Treatment of chronic pain with spinal cord stimulation (SCS) therapy is linked to significant improvements in sleep quality, according to a study presented here at the 2020 Annual Meeting of the American Academy of Pain Medicine (AAPM).
“Marked improvements in sleep quality were observed in the EVOKE study, with greater improvement trending in the closed-loop group,” reported Shrif Costandi, MD, Cleveland Clinic, Cleveland, Ohio.
Sleep disturbances are highly common in people with chronic pain and are part of a cycle of pain exacerbation, with chronic sleep deprivation further causing increases in pain sensitisation. While SCS has demonstrated important benefits in the treatment of chronic pain, the effects of the therapy on sleep are not well-documented and conflicting.
To investigate the effects, Dr. Costandi and colleagues evaluated data on 134 patients with chronic pain who were enrolled in EVOKE, a multicentre, double-blind randomised study comparing closed-loop SCS or conventional open-loop SCS.
At baseline, most patients had compromised sleep, with only 1.6% in the closed-loop group and 3.2% in the open-loop group reporting that their sleep quality was good, as assessed with the Pittsburgh Sleep Quality Index (PSQI).
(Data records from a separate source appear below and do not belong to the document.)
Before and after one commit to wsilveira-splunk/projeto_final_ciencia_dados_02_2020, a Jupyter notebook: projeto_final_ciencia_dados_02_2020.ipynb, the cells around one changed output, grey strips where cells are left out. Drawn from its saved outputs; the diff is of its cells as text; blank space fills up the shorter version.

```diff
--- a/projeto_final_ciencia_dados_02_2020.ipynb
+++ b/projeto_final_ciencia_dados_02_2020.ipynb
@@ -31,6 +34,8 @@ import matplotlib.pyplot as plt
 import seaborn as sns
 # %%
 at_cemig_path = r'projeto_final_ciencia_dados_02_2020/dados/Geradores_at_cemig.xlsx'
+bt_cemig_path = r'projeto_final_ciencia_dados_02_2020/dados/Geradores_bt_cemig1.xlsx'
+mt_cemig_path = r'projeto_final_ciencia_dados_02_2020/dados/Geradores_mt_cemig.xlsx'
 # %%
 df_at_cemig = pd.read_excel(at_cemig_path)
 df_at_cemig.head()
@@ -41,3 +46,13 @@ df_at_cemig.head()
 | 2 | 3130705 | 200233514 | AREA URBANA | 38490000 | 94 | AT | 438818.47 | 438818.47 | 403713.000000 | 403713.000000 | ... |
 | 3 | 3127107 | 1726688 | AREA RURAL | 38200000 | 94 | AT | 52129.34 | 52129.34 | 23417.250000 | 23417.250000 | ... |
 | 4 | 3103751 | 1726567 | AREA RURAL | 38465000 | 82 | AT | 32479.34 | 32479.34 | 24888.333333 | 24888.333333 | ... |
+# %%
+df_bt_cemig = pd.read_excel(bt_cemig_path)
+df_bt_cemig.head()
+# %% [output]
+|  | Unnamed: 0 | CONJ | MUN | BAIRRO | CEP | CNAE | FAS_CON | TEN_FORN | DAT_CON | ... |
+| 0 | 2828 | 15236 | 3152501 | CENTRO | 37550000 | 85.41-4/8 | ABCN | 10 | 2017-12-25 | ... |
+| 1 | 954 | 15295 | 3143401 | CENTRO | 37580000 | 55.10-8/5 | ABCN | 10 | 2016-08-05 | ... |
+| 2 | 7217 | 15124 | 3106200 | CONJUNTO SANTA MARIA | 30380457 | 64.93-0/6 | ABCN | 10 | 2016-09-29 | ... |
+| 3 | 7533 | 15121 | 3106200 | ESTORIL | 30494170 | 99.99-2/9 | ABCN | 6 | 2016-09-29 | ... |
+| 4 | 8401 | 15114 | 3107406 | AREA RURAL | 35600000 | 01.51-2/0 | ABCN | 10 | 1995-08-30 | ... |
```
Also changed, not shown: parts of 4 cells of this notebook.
At the 3-month follow-up, good sleep quality increased to 32.8% in the closed-loop group compared with 28.3% in the open-loop group. The improvements were maintained at 12 months in both groups (30.9% and 27.1%, respectively).
In addition, at 3 months, 75.9% of patients in the closed-loop reported a reduction in PSQI total score from baseline ≥ 3, as did 66.0% of patients in the open-loop group (P = .297). Though the difference was not statistically significant, the trend was maintained at 12 months (76.4% and 62.5%, respectively; P = .138).
“Approximately 30% or more patients in both groups improved to normative levels, with a PSQI score of 6.3 or lower at both time-points,” said Dr. Costandi.
In terms of duration of sleep, mean scores increased from approximately 2 at baseline to 1 at 12-months follow-up, which translates to as much as 2 additional hours of sleep per night.
“We speculate that ECAP measurement may contribute to improved outcomes by confirming the activation of the dorsal column and thus pain inhibition,” said Dr. Costandi. “The addition of closed-loop to maintain activation levels at the target, may increase analgesia even more, and lead to improved sleep outcomes.”